→ MATERIAL TO PROCESS
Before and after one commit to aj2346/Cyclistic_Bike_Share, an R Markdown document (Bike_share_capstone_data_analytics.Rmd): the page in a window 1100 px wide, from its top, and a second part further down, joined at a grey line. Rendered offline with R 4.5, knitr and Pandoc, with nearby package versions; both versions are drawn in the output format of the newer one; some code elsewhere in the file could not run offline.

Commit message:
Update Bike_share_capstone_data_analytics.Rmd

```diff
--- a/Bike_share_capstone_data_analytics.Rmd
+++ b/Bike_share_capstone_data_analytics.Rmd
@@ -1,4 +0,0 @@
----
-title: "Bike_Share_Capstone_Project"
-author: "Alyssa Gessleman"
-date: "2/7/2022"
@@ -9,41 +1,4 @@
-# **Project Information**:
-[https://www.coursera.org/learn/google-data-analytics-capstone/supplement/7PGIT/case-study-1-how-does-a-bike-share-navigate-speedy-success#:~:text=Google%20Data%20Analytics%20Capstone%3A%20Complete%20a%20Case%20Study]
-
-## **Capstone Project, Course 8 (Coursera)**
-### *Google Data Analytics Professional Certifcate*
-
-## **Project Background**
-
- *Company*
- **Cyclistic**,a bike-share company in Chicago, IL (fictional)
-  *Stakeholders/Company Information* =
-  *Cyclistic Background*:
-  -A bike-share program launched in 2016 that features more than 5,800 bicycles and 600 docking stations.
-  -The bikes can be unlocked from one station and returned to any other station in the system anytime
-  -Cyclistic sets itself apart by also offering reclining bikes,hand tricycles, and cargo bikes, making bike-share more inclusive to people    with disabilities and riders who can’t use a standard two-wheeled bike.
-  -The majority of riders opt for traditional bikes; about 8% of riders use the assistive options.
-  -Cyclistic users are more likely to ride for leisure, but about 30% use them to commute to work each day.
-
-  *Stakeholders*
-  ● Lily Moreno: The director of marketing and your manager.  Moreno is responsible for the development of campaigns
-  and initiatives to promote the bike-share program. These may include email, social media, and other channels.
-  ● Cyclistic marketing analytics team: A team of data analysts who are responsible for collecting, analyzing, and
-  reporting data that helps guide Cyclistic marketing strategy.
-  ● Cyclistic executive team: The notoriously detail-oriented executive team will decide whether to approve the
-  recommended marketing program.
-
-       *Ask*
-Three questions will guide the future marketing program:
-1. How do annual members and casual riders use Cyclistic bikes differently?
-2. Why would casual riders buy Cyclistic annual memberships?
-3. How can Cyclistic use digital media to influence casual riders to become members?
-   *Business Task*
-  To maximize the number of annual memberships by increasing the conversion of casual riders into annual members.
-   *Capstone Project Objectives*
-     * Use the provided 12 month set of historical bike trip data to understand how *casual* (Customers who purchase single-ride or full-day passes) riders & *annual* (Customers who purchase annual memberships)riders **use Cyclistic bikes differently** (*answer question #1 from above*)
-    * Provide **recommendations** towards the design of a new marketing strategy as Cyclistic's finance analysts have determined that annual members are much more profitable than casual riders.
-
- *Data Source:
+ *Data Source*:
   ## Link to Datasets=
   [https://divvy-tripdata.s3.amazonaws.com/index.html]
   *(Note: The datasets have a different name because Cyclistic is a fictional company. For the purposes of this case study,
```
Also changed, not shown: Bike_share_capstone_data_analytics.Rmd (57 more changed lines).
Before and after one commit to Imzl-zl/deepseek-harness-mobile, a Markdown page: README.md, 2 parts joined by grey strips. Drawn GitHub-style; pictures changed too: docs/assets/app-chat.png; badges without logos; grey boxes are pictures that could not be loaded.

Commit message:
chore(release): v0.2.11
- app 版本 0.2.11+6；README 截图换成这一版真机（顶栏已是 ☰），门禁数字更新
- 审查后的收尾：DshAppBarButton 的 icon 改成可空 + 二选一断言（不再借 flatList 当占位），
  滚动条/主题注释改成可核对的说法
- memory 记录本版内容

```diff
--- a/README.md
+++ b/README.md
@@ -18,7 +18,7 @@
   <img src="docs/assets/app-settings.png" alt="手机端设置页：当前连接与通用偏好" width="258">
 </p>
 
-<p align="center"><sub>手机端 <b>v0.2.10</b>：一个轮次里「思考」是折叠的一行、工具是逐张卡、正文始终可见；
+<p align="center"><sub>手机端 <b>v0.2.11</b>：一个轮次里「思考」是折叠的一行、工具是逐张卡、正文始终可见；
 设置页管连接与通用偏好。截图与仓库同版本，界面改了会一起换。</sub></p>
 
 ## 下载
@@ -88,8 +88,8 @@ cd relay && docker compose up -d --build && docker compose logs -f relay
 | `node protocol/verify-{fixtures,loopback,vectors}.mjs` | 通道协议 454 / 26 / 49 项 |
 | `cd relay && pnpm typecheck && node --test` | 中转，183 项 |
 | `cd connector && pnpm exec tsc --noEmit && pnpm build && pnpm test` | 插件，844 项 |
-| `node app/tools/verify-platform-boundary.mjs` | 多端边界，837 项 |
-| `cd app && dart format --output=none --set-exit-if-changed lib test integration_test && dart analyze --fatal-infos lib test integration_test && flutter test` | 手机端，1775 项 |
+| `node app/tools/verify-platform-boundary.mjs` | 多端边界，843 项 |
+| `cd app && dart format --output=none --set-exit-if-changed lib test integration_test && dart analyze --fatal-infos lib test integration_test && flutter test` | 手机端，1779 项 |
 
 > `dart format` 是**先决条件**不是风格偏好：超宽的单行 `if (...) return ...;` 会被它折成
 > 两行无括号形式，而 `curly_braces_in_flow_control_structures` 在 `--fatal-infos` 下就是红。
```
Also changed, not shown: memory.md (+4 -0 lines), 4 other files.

→ TO DO
Type out every record above once more, exactly.

→ ANSWER BOX
Before and after one commit to aj2346/Cyclistic_Bike_Share, an R Markdown document (Bike_share_capstone_data_analytics.Rmd): the page in a window 1100 px wide, from its top, and a second part further down, joined at a grey line. Rendered offline with R 4.5, knitr and Pandoc, with nearby package versions; both versions are drawn in the output format of the newer one; some code elsewhere in the file could not run offline.

Commit message:
Update Bike_share_capstone_data_analytics.Rmd

```diff
--- a/Bike_share_capstone_data_analytics.Rmd
+++ b/Bike_share_capstone_data_analytics.Rmd
@@ -1,4 +0,0 @@
----
-title: "Bike_Share_Capstone_Project"
-author: "Alyssa Gessleman"
-date: "2/7/2022"
@@ -9,41 +1,4 @@
-# **Project Information**:
-[https://www.coursera.org/learn/google-data-analytics-capstone/supplement/7PGIT/case-study-1-how-does-a-bike-share-navigate-speedy-success#:~:text=Google%20Data%20Analytics%20Capstone%3A%20Complete%20a%20Case%20Study]
-
-## **Capstone Project, Course 8 (Coursera)**
-### *Google Data Analytics Professional Certifcate*
-
-## **Project Background**
-
- *Company*
- **Cyclistic**,a bike-share company in Chicago, IL (fictional)
-  *Stakeholders/Company Information* =
-  *Cyclistic Background*:
-  -A bike-share program launched in 2016 that features more than 5,800 bicycles and 600 docking stations.
-  -The bikes can be unlocked from one station and returned to any other station in the system anytime
-  -Cyclistic sets itself apart by also offering reclining bikes,hand tricycles, and cargo bikes, making bike-share more inclusive to people    with disabilities and riders who can’t use a standard two-wheeled bike.
-  -The majority of riders opt for traditional bikes; about 8% of riders use the assistive options.
-  -Cyclistic users are more likely to ride for leisure, but about 30% use them to commute to work each day.
-
-  *Stakeholders*
-  ● Lily Moreno: The director of marketing and your manager.  Moreno is responsible for the development of campaigns
-  and initiatives to promote the bike-share program. These may include email, social media, and other channels.
-  ● Cyclistic marketing analytics team: A team of data analysts who are responsible for collecting, analyzing, and
-  reporting data that helps guide Cyclistic marketing strategy.
-  ● Cyclistic executive team: The notoriously detail-oriented executive team will decide whether to approve the
-  recommended marketing program.
-
-       *Ask*
-Three questions will guide the future marketing program:
-1. How do annual members and casual riders use Cyclistic bikes differently?
-2. Why would casual riders buy Cyclistic annual memberships?
-3. How can Cyclistic use digital media to influence casual riders to become members?
-   *Business Task*
-  To maximize the number of annual memberships by increasing the conversion of casual riders into annual members.
-   *Capstone Project Objectives*
-     * Use the provided 12 month set of historical bike trip data to understand how *casual* (Customers who purchase single-ride or full-day passes) riders & *annual* (Customers who purchase annual memberships)riders **use Cyclistic bikes differently** (*answer question #1 from above*)
-    * Provide **recommendations** towards the design of a new marketing strategy as Cyclistic's finance analysts have determined that annual members are much more profitable than casual riders.
-
- *Data Source:
+ *Data Source*:
   ## Link to Datasets=
   [https://divvy-tripdata.s3.amazonaws.com/index.html]
   *(Note: The datasets have a different name because Cyclistic is a fictional company. For the purposes of this case study,
```
Also changed, not shown: Bike_share_capstone_data_analytics.Rmd (57 more changed lines).
Before and after one commit to Imzl-zl/deepseek-harness-mobile, a Markdown page: README.md, 2 parts joined by grey strips. Drawn GitHub-style; pictures changed too: docs/assets/app-chat.png; badges without logos; grey boxes are pictures that could not be loaded.

Commit message:
chore(release): v0.2.11
- app 版本 0.2.11+6；README 截图换成这一版真机（顶栏已是 ☰），门禁数字更新
- 审查后的收尾：DshAppBarButton 的 icon 改成可空 + 二选一断言（不再借 flatList 当占位），
  滚动条/主题注释改成可核对的说法
- memory 记录本版内容

```diff
--- a/README.md
+++ b/README.md
@@ -18,7 +18,7 @@
   <img src="docs/assets/app-settings.png" alt="手机端设置页：当前连接与通用偏好" width="258">
 </p>
 
-<p align="center"><sub>手机端 <b>v0.2.10</b>：一个轮次里「思考」是折叠的一行、工具是逐张卡、正文始终可见；
+<p align="center"><sub>手机端 <b>v0.2.11</b>：一个轮次里「思考」是折叠的一行、工具是逐张卡、正文始终可见；
 设置页管连接与通用偏好。截图与仓库同版本，界面改了会一起换。</sub></p>
 
 ## 下载
@@ -88,8 +88,8 @@ cd relay && docker compose up -d --build && docker compose logs -f relay
 | `node protocol/verify-{fixtures,loopback,vectors}.mjs` | 通道协议 454 / 26 / 49 项 |
 | `cd relay && pnpm typecheck && node --test` | 中转，183 项 |
 | `cd connector && pnpm exec tsc --noEmit && pnpm build && pnpm test` | 插件，844 项 |
-| `node app/tools/verify-platform-boundary.mjs` | 多端边界，837 项 |
-| `cd app && dart format --output=none --set-exit-if-changed lib test integration_test && dart analyze --fatal-infos lib test integration_test && flutter test` | 手机端，1775 项 |
+| `node app/tools/verify-platform-boundary.mjs` | 多端边界，843 项 |
+| `cd app && dart format --output=none --set-exit-if-changed lib test integration_test && dart analyze --fatal-infos lib test integration_test && flutter test` | 手机端，1779 项 |
 
 > `dart format` 是**先决条件**不是风格偏好：超宽的单行 `if (...) return ...;` 会被它折成
 > 两行无括号形式，而 `curly_braces_in_flow_control_structures` 在 `--fatal-infos` 下就是红。
```
Also changed, not shown: memory.md (+4 -0 lines), 4 other files.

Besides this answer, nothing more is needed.